# Your goal
Where in the data does the word "card" appear? Find those lines and copy them.

◇ ◇ ◇ ◇ ◇

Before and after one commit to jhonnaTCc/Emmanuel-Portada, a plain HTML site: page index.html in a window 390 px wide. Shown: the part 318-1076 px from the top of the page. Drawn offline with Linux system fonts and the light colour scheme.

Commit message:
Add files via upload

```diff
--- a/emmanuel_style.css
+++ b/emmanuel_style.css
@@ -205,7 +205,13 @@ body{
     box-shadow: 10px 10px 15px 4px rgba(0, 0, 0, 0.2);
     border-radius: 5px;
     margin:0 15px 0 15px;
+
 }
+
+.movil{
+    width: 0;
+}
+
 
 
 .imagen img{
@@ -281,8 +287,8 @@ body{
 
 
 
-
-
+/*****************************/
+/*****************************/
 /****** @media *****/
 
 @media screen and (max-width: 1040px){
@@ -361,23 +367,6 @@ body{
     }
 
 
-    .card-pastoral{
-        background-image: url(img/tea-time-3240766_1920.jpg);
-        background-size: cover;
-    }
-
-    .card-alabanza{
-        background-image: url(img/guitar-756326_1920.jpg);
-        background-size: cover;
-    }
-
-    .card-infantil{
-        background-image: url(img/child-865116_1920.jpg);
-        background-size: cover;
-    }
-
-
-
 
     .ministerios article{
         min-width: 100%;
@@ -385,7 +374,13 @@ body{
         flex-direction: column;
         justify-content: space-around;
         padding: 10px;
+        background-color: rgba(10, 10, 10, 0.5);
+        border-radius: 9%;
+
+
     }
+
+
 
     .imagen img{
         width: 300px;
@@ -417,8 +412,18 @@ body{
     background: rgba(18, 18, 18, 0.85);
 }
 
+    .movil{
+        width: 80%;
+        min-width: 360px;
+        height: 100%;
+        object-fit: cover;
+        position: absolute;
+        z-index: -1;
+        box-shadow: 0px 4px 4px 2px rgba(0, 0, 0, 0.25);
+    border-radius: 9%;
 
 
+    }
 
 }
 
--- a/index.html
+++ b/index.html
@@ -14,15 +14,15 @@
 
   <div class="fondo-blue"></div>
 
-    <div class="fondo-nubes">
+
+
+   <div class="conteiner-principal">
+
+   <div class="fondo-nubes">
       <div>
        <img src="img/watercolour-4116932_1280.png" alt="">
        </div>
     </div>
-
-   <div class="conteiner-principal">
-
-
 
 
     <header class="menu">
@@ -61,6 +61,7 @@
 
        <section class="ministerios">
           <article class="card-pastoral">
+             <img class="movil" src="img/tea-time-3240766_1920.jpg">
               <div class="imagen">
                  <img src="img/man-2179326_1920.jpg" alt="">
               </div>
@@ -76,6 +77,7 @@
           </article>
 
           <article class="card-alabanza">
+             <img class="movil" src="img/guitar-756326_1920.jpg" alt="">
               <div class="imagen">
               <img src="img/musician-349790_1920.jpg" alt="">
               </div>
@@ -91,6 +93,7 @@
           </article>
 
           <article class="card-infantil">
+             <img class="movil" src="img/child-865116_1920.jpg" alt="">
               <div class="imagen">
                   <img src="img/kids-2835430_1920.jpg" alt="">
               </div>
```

◇ ◇ ◇ ◇ ◇

# Written answer
-    .card-pastoral{
-    .card-alabanza{
-    .card-infantil{
           <article class="card-pastoral">
           <article class="card-alabanza">
           <article class="card-infantil">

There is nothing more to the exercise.